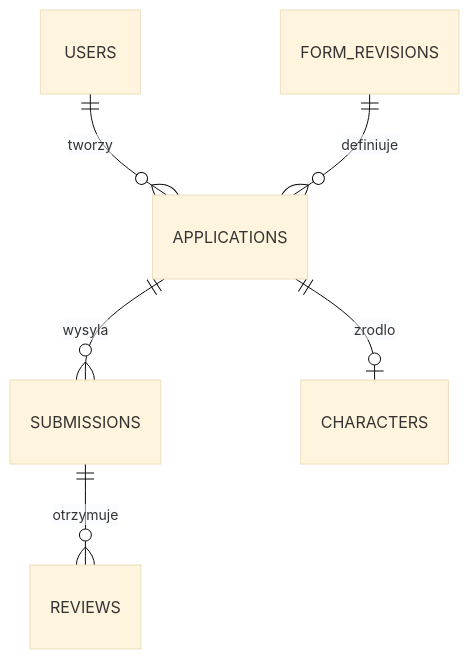
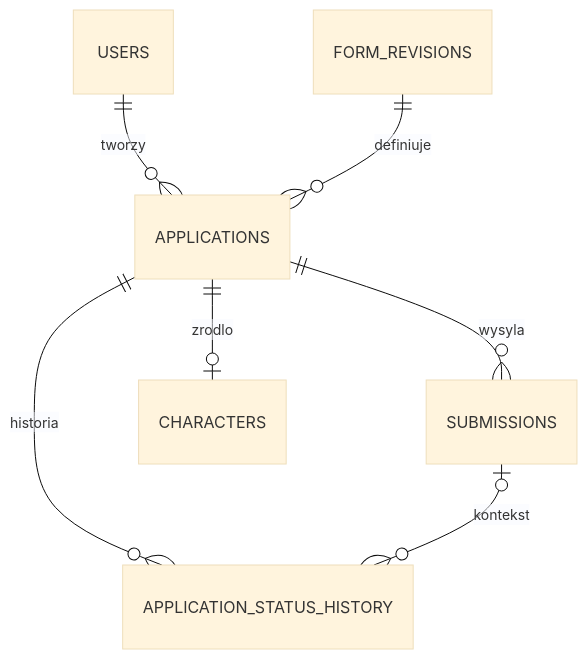
The second of 4 diagrams in docs/architecture/DATA_MODEL.md (Krasny-Lis/ursunalia-character-generator), drawn with Mermaid (base theme) before and after one commit. The commit also changed other lines of this file, not shown here.

````diff
--- a/docs/architecture/DATA_MODEL.md
+++ b/docs/architecture/DATA_MODEL.md
@@ -75,8 +75,9 @@
 ```mermaid
 erDiagram
     USERS ||--o{ APPLICATIONS : tworzy
     FORM_REVISIONS ||--o{ APPLICATIONS : definiuje
     APPLICATIONS ||--o{ SUBMISSIONS : wysyla
-    SUBMISSIONS ||--o{ REVIEWS : otrzymuje
+    APPLICATIONS ||--o{ APPLICATION_STATUS_HISTORY : historia
+    SUBMISSIONS o|--o{ APPLICATION_STATUS_HISTORY : kontekst
     APPLICATIONS ||--o| CHARACTERS : zrodlo
 ```
````
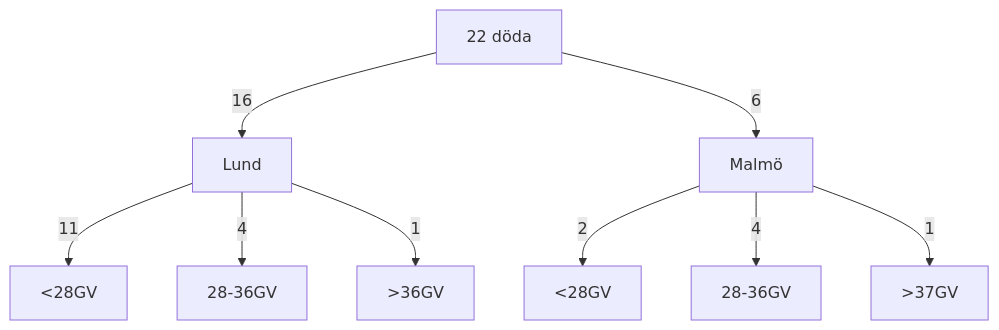
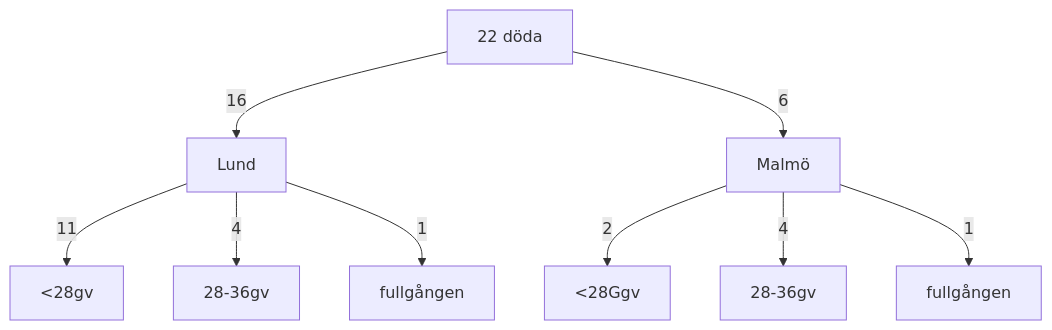
One commit to jsandblom/d22 changed the third of 7 diagrams in slides.md. Above: the diagram before and after it, drawn with Mermaid. The commit also changed other lines of this file, not shown here.

````diff
--- a/slides.md
+++ b/slides.md
@@ -89,11 +96,11 @@
 ```mermaid
 flowchart TD
     A[22 döda] -->|16| B[Lund]
     A -->|6| C[Malmö]
-    B -->|11| F[<28GV]
-    B -->|4| G[28-36GV]
-    B -->|1| H[>36GV]
-    C -->|2| D[<28GV]
-    C -->|4| E[28-36GV]
-    C -->|1| I[>37GV]
+    B -->|11| F[<28gv]
+    B -->|4| G[28-36gv]
+    B -->|1| H[fullgången]
+    C -->|2| D[<28Ggv]
+    C -->|4| E[28-36gv]
+    C -->|1| I[fullgången]
 ```
````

*-*-*

What to produce
Only the records themselves, retyped exactly, belong in the answer; please leave all images behind.

Output below
The second of 4 diagrams in docs/architecture/DATA_MODEL.md (Krasny-Lis/ursunalia-character-generator), drawn with Mermaid (base theme) before and after one commit. The commit also changed other lines of this file, not shown here.

````diff
--- a/docs/architecture/DATA_MODEL.md
+++ b/docs/architecture/DATA_MODEL.md
@@ -75,8 +75,9 @@
 ```mermaid
 erDiagram
     USERS ||--o{ APPLICATIONS : tworzy
     FORM_REVISIONS ||--o{ APPLICATIONS : definiuje
     APPLICATIONS ||--o{ SUBMISSIONS : wysyla
-    SUBMISSIONS ||--o{ REVIEWS : otrzymuje
+    APPLICATIONS ||--o{ APPLICATION_STATUS_HISTORY : historia
+    SUBMISSIONS o|--o{ APPLICATION_STATUS_HISTORY : kontekst
     APPLICATIONS ||--o| CHARACTERS : zrodlo
 ```
````
One commit to jsandblom/d22 changed the third of 7 diagrams in slides.md. Above: the diagram before and after it, drawn with Mermaid. The commit also changed other lines of this file, not shown here.

````diff
--- a/slides.md
+++ b/slides.md
@@ -89,11 +96,11 @@
 ```mermaid
 flowchart TD
     A[22 döda] -->|16| B[Lund]
     A -->|6| C[Malmö]
-    B -->|11| F[<28GV]
-    B -->|4| G[28-36GV]
-    B -->|1| H[>36GV]
-    C -->|2| D[<28GV]
-    C -->|4| E[28-36GV]
-    C -->|1| I[>37GV]
+    B -->|11| F[<28gv]
+    B -->|4| G[28-36gv]
+    B -->|1| H[fullgången]
+    C -->|2| D[<28Ggv]
+    C -->|4| E[28-36gv]
+    C -->|1| I[fullgången]
 ```
````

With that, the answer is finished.